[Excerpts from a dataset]
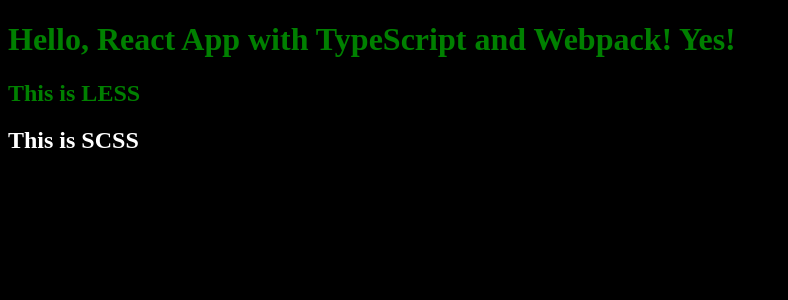
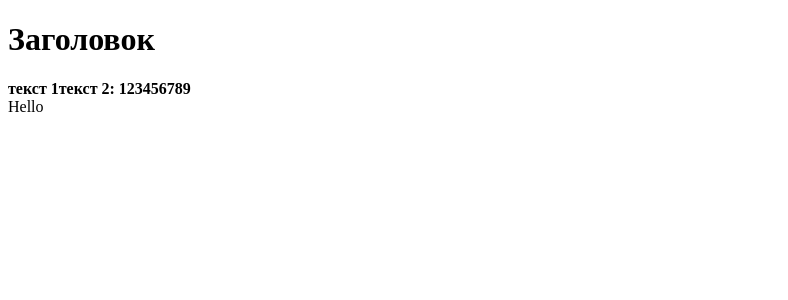
Before and after one commit to Vlas1d/TasteNFT, a React app: page / in a window 1280 px wide. Shown: the top 300 px of the page, without its empty margins (0-788 px from the left). Built offline with nearby package versions, Linux system fonts and the light colour scheme.

Commit message:
webpack (2)

```diff
--- a/src/App.tsx
+++ b/src/App.tsx
@@ -0,0 +1,7 @@
+import React from "react";
+
+export const App = () => {
+    return (
+        <div>Hello</div>
+    )
+}
--- a/src/index.html
+++ b/src/index.html
@@ -9,15 +9,6 @@
 
 <body>
     <div id="root"></div>
-
-
-    <div class="less">
-        <h2>This is LESS</h2>
-    </div>
-    <div class="scss">
-        <h2>This is SCSS</h2>
-    </div>
-
 </body>
 
 </html>
--- a/src/index.tsx
+++ b/src/index.tsx
@@ -1,11 +1,17 @@
-import React from 'react';
-import ReactDOM from 'react-dom';
+import React from "react";
+import ReactDom from "react-dom";
+import { App } from "./App";
 
-import './styles/style.css';
-import './styles/style.scss';
+const root = document.getElementById('root') as HTMLBodyElement;
+const a: string = '123456789';
 
-const App: React.FC = () => {
-    return <h1>Hello, React App with TypeScript and Webpack! Yes!</h1>;
-};
+let component = (
+    <>
+        <h1>Заголовок</h1>
+        <b>текст 1</b>
+        <b>текст 2: {Array.from(a)}</b>
+        <App />
+    </>
+);
 
-ReactDOM.render(<App />, document.getElementById('root'));
+ReactDom.render(component, root);
--- a/src/styles/style.css
+++ /dev/null
@@ -1,4 +0,0 @@
-body {
-    background: #000000;
-    color: green;
-}
--- a/src/styles/style.less
+++ /dev/null
@@ -1,4 +0,0 @@
-.less {
-    color: red;
-    background: green;
-}
--- a/src/styles/style.scss
+++ /dev/null
@@ -1,4 +0,0 @@
-.scss {
-    color: white;
-    background: black;
-}
--- a/webpack.config.js
+++ b/webpack.config.js
@@ -1,6 +1,7 @@
 const path = require('path');
 const HtmlWebpackPlugin = require('html-webpack-plugin');
 const { CleanWebpackPlugin } = require('clean-webpack-plugin');
+const ImageminWebpWebpackPlugin = require('imagemin-webp-webpack-plugin');
 
 
 module.exports = {
@@ -21,7 +22,8 @@
         new HtmlWebpackPlugin({
             template: path.join(__dirname, "src", "index.html")
         }),
-        new CleanWebpackPlugin()
+        new CleanWebpackPlugin(),
+        new ImageminWebpWebpackPlugin()
     ],
 
     module: {
@@ -29,7 +31,10 @@
             {
                 test: /\.(ts|tsx)$/,
                 exclude: /node_modules/,
-                use: 'ts-loader',
+                use: {
+                    loader: "babel-loader"
+                }
+                //use: 'ts-loader',
             },
             {
                 test: /\.css$/i,
@@ -38,7 +43,21 @@
             {
                 test: /\.s[ac]ss$/i,
                 use: ['style-loader', 'css-loader', 'sass-loader']
-            }
+            },
+            {
+                test: /\.(png|jpe?g|gif|svg|webp)$/i,
+                use: [
+                    {
+                        loader: 'webp-loader',
+                        options: {
+                            quality: 70
+                        }
+                    },
+                    {
+                        loader: 'file-loader'
+                    }
+                ]
+            },
         ],
     },
 
```
Also changed, not shown: package.json (+9 -1 lines), .babelrc (added), src/images/1.png (added), 1 other file (tests, documents, lock files or other folders).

Task item:
From the entries, report every line in which the string "style" occurs.

Response to this exercise:
-import './styles/style.css';
-import './styles/style.scss';
--- a/src/styles/style.css
--- a/src/styles/style.less
--- a/src/styles/style.scss
                 use: ['style-loader', 'css-loader', 'sass-loader']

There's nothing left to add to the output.